What to produce
In the data that follows, determine how many lines contain the word "width", and give only that number.

[Data items]

▼▼▼

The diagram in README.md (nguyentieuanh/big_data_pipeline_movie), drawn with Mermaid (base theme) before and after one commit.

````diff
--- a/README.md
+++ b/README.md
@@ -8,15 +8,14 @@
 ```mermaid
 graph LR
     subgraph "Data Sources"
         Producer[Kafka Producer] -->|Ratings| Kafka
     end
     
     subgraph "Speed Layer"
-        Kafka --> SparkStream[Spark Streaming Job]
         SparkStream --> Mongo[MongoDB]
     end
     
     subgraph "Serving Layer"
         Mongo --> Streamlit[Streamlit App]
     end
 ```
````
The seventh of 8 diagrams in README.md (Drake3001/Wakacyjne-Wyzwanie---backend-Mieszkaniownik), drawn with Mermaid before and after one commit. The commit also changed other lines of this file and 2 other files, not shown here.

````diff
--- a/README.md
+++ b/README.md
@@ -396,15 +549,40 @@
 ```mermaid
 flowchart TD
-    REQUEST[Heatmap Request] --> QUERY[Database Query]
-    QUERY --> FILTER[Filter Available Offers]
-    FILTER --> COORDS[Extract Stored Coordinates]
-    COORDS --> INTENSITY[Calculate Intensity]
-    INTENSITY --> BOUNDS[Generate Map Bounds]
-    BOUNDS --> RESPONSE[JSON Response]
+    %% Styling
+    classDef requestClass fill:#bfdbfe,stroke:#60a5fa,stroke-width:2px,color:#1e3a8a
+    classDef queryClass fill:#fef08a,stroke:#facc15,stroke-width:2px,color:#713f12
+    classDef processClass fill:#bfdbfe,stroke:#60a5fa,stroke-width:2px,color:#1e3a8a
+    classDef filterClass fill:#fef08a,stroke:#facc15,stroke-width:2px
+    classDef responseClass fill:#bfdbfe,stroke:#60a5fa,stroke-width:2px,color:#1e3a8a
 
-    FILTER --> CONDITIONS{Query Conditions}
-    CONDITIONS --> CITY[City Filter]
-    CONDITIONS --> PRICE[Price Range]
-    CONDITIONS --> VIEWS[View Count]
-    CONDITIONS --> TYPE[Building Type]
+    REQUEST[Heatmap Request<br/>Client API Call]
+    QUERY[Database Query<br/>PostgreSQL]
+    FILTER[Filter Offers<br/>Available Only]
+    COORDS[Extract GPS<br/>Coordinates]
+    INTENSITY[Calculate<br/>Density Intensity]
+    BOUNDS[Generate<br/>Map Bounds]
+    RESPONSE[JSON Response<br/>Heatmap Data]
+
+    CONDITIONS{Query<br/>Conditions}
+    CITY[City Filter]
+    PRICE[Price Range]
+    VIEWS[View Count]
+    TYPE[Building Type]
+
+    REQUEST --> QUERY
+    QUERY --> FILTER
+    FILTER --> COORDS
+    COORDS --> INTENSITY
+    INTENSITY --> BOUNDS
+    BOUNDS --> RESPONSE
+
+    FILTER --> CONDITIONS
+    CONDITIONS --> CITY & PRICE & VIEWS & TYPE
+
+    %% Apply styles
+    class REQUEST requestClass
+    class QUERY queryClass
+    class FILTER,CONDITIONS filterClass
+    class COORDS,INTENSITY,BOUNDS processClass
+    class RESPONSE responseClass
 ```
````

▲▲▲

Response to this exercise
5